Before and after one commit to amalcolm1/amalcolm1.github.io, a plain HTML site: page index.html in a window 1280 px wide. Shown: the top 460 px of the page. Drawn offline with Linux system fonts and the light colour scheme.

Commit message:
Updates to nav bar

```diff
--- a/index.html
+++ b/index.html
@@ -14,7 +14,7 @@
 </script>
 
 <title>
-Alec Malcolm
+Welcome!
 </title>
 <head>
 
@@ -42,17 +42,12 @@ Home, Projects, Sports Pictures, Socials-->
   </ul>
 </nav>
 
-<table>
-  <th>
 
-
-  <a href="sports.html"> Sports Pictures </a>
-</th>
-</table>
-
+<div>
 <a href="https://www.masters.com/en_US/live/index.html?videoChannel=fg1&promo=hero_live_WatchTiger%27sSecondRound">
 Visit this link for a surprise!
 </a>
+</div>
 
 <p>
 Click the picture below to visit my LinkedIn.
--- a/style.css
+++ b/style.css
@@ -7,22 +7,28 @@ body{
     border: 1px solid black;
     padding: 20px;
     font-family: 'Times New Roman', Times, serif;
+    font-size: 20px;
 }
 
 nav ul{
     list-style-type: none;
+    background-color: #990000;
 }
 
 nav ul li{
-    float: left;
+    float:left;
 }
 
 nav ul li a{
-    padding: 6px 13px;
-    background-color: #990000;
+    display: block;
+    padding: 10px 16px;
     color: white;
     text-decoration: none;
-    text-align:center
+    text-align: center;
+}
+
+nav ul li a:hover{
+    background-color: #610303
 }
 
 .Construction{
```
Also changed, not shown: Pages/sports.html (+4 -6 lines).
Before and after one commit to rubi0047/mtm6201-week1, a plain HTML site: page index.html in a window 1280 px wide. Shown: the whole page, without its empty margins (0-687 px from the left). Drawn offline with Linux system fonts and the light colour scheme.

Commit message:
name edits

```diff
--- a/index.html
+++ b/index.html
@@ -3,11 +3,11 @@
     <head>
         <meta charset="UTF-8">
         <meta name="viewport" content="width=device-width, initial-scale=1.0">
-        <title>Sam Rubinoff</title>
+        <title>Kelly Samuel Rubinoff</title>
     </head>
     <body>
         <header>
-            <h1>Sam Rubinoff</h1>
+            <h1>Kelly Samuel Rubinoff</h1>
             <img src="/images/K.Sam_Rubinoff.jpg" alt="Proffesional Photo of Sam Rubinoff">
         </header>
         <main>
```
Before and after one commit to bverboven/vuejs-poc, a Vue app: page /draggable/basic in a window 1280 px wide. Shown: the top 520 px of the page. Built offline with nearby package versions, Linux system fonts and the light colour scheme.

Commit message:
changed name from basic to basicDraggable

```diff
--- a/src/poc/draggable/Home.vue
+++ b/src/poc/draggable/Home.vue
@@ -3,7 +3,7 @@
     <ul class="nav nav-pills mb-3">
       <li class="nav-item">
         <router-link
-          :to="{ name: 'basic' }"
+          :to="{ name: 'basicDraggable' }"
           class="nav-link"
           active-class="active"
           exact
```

= = = = =

=== Work to complete ===
Count, in the records above, the lines that include "class", and give the number with nothing added.

=== Exercise solution ===
4